In the South, pork rules in the pit, with spicy ribs, roast pork loin and barbecue pulled pork. This region takes its barbecuing practices so seriously, certain styles have been claimed by its states. Tennessee is known for its slow-cooked, sweet and spicy barbecue, while the Carolinas stake their pride on different types of sauces.

The Midwest goes a step further, with its barbecuing persona emerging at a city level. In Kansas City, St. Louis, Chicago, and even as far as Cincinnati, a mix of meat is preferred. Pork and beef ribs, chicken, sausage and brisket all are included within these cities’ declaration of barbecue fame.

Sam Burn, who serves as commissioner of culture for Jim ’N Nick’s Bar-B-Q, a Birmingham, Ala.-based company with two restaurants on the Emerald Coast, calls these localized preferences “cultural identifiers.”

Jim ’N Nick’s, locally found in Niceville and Sandestin Golf and Beach Resort’s Baytowne Wharf, is known for serving a variety of styles and flavors when it comes to barbecue.

Burn said the award-winning menu – which includes beef, pork and chicken, smoked for 12 to 14 hours delivers a barbecue experience based on authentic regional traditions.

“You know, barbecue has got such a cultural foundation,” he said. “It is not your typical food; it is sewn into the cultural fabric of the region.

“When I think of barbecue, I don’t just think of a way of preparing food,” Burn said. “It is really about the get-togethers that people have – and the association you have with those get-togethers.”

John Seeling, owner of 98 Bar-B-Que in Santa Rosa Beach, agrees.

“I think barbecue is a feel-good food; it is a backyard-picnic, family-get-together food,” he said. “That is why I like it. And everybody likes barbecue – every age group, every class. It’s such a good food that everyone can relate to it.”

Seeling, who bought the restaurant with his wife Nicole in late 2006, said the key to 98 Bar-B-Que’s  pork, beef and chicken barbecue is not just in the homemade sauces or signature rub – it’s patience.

“I really believe that by taking your time, cooking the meat slow and allowing the smoke to release the nitrates that penetrate the meat – and not trying to cut corners – that your product is going to be superior to anything else,” said Seeling, who can be found in the restaurant’s open-style kitchen daily.

How Do You Barbecue?

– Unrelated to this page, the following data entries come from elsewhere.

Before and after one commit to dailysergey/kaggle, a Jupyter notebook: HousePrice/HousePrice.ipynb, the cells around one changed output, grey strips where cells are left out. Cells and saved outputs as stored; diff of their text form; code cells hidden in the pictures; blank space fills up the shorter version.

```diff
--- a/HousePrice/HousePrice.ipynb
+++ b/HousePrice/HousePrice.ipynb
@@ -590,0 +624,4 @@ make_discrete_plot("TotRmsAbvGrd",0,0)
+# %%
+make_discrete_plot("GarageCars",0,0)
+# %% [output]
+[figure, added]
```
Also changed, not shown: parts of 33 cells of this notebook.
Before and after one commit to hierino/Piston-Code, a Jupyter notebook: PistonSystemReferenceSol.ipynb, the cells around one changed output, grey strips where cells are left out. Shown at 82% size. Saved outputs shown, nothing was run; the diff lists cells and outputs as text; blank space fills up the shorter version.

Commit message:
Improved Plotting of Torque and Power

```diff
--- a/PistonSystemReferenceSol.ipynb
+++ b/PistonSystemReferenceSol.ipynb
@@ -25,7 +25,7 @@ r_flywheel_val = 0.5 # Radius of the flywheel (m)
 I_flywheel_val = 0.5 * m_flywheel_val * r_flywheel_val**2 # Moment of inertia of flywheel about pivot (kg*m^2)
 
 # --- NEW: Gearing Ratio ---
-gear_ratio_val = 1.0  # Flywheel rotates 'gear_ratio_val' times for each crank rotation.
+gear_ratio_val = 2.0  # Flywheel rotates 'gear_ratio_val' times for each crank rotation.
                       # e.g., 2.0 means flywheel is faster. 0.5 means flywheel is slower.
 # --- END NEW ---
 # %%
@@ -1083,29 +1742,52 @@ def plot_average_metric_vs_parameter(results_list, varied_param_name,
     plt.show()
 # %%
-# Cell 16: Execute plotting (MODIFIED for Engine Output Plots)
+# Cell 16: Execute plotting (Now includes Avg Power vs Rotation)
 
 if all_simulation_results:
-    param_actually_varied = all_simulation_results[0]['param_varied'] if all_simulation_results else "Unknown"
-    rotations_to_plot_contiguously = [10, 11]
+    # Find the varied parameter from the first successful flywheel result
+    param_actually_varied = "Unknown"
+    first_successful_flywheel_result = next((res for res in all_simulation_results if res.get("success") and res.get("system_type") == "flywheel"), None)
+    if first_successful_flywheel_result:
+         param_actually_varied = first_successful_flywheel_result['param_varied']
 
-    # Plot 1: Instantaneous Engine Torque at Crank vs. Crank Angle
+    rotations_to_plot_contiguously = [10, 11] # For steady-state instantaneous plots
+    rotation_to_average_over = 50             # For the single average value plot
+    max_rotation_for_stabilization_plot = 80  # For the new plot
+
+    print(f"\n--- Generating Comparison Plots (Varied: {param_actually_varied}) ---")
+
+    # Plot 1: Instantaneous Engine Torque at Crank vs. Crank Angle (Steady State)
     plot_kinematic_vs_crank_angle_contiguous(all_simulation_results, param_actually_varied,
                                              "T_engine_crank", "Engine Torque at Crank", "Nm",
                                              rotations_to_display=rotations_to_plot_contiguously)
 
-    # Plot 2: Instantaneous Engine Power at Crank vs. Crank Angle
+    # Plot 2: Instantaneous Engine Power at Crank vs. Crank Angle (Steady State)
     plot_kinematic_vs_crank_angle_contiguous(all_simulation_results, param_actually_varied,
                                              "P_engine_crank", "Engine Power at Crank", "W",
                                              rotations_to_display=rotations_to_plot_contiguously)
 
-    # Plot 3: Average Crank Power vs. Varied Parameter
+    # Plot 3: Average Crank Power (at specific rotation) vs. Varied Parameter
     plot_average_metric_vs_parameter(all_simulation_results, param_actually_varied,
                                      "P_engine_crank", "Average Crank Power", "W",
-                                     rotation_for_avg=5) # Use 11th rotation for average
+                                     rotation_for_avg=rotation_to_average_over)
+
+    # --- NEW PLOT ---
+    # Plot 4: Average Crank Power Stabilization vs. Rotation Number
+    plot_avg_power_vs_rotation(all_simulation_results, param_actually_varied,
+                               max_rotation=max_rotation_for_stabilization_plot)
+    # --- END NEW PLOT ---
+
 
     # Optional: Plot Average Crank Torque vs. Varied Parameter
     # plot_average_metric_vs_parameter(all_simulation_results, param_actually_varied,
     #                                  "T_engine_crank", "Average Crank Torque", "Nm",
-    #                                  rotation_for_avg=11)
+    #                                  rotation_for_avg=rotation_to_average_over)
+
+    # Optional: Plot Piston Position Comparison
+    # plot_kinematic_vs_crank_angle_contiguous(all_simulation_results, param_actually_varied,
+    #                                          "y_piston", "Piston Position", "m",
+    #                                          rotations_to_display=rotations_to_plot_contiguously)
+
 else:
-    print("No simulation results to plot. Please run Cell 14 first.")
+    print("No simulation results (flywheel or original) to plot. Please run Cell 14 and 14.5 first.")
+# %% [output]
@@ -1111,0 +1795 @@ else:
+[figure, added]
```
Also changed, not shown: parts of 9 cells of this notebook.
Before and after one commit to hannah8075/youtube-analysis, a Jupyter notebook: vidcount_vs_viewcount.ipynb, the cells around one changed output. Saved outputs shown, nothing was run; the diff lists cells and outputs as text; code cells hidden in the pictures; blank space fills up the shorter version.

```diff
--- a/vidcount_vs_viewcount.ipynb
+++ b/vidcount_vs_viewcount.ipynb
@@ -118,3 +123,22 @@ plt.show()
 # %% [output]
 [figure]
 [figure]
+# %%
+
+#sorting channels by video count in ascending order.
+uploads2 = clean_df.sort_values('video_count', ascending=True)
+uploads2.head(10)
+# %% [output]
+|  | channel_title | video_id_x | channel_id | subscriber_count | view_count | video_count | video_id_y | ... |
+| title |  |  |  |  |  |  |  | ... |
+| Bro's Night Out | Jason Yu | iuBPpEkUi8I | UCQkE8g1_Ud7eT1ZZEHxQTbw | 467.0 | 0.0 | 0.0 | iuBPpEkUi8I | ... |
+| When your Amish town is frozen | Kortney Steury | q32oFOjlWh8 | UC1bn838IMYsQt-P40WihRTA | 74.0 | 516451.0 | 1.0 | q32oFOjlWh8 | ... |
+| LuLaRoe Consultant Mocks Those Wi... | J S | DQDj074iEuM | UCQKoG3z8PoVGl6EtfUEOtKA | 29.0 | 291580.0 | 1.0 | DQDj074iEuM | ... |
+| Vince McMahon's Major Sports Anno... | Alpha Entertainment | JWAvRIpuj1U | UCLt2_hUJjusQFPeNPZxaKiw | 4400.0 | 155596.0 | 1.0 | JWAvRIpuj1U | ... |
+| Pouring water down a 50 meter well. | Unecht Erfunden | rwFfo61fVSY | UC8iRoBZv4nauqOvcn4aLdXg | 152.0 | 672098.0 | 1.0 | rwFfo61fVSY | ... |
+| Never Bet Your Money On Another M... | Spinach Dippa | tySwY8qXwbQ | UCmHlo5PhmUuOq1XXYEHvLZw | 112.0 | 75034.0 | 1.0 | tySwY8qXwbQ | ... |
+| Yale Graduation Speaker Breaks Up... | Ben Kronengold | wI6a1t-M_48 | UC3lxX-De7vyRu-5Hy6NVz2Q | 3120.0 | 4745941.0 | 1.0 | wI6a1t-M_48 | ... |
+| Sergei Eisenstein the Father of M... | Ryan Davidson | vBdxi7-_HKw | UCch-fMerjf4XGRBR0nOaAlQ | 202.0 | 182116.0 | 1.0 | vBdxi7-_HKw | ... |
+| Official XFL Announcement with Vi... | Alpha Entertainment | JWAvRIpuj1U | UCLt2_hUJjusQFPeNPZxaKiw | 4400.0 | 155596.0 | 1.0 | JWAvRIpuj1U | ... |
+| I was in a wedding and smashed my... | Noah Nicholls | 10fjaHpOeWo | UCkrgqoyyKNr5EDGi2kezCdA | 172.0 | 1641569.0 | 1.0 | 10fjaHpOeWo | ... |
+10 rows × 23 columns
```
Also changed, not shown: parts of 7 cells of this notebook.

Seeling said that barbecue fans can find success at home through a little practice in seasoning and patience with cooking.

A good cut of meat also is important. Make sure your selection is fresh, never frozen; has a good portion of marbling, or fat; and has a consistent thickness for even cooking.

Butchers often will offer assistance and cut meat especially for smoking or grilling upon request.

Beef should be the tenderest cut; although it is slightly more expensive, it will be worth it. And shoulder or butt-roast cuts are popular for pork, especially for pulled pork recipes.

Seasonings or rubs can be made at home or purchased at grocery or gourmet stores. They range from salty to spicy in taste, but should be considered only a flavor enhancer, never covering the natural taste of the smoked or grilled meat.

Sauce should be used at the very end or after cooking to add a distinctive but complementary layer of flavor that can come from brown sugar, molasses, vinegar, mustard and/or peppers. Burn suggested sampling the meat before you add sauce.

“I think barbecue should taste great without the sauce,” he said. “The sauce should just take it to the next level.”

The final touch to a true barbecue is in the all-important side dishes.

As good as smoked ribs taste, they cannot stand alone at a picnic. Traditional sides include fresh coleslaw, creamy potato salad, and sweet and savory baked beans. Or shake up the cookout menu with roasted vegetables, potatoes au gratin or a chilled couscous salad.

And don’t forget the rolls. Seeling stressed their importance.

“I think at every barbecue, you’ve got to have some bread,” he said. “You need it to dip it in the sauce – and clean your plate with it!”